It seems in most things, throwing money at a problem rarely solves it. "Education" may reflect social mores rather than the quality of the educators. I know a teacher very well, retiring this year from teaching math and she is sick of the system, the paperwork, and the uncaring parents who send their children to school thinking that the parent has no responsibility to nurture that child. Nor do they proactively engage with the system to see that the student is learning and that the teachers are not dealing with discipline problems more than a third their time.

Our system is teaching bad science by hysteria and not the critical (skeptical) thinking required of the scientist. We think Bill Nye (trained as a mechanical engineer) is a "scientist". No, he is an entertainer and when he tried to defend evolution in a Ky showdown with proponents of "intelligent design" - a euphemism for creationism - he got his heinie handed to him and his ignorance was on display. I am sure more people went away convinced that evolution wasn't happening even in the face of DNA evidence to the contrary. Science is not a debate. Winning an argument isn't science. And scientists are made all the more goofy looking when they don't even understand the basics of statistics and how randomness plays a part in any data analysis.

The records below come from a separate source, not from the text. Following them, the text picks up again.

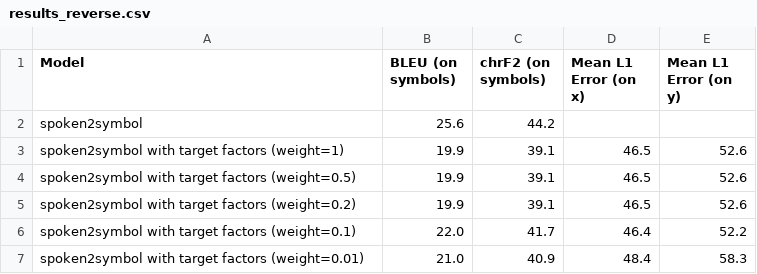
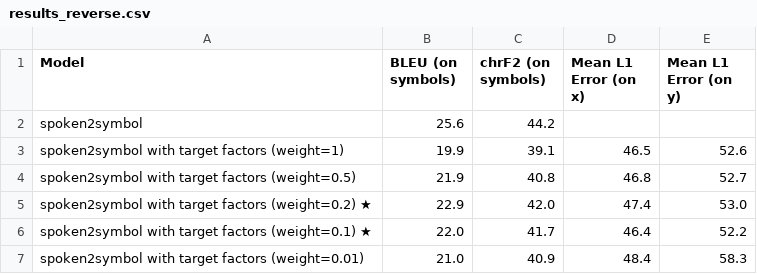
Before and after one commit to J22Melody/signwriting-translation, a CSV file: results_reverse.csv, drawn as a sheet.

Commit message:
results

```diff
--- a/results_reverse.csv
+++ b/results_reverse.csv
@@ -3,5 +3,5 @@ spoken2symbol,25.6,44.2,,
 spoken2symbol with target factors (weight=1),19.9,39.1,46.5,52.6
-spoken2symbol with target factors (weight=0.5),19.9,39.1,46.5,52.6
-spoken2symbol with target factors (weight=0.2),19.9,39.1,46.5,52.6
-spoken2symbol with target factors (weight=0.1),22.0,41.7,46.4,52.2
+spoken2symbol with target factors (weight=0.5),21.9,40.8,46.8,52.7
+spoken2symbol with target factors (weight=0.2) ★,22.9,42.0,47.4,53.0
+spoken2symbol with target factors (weight=0.1) ★,22.0,41.7,46.4,52.2
 spoken2symbol with target factors (weight=0.01),21.0,40.9,48.4,58.3
```
Also changed, not shown: 6 other files.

Perhaps the worst of that is the idea that if 10,000 ppm of particulate matter will cause cancer, then only 1 ppm will cause 1 death in 10,000 people so exposed. Radon falls into that category as radon studies were based on uranium miners who were exposed to 60,000 ppm of radon but the "deaths" caused by radon were then extrapolated down to only a few ppm. The worst is with people who see two or three persons get a similar disease in a small area. This "cancer cluster" invariably is blamed on something. In a case here years ago, 2 high school students developed testicular cancer in the same year. Eventually the lawyers blamed arsenic found in a feed additive from Alabama (where natural arsenic is common) fed to chickens, then the chicken litter was spread on fields in the county. Chicken litter smells bad so this must be causing the cancer. The "expert" had her testimony thrown out under the Daubert Rule and the suit failed. But the local poultry companies were out a chunk of change for no reason, scientifically. And to this day, I bet you that the parents and kids affected will still blame the chicken companies.
 

Howard Klahr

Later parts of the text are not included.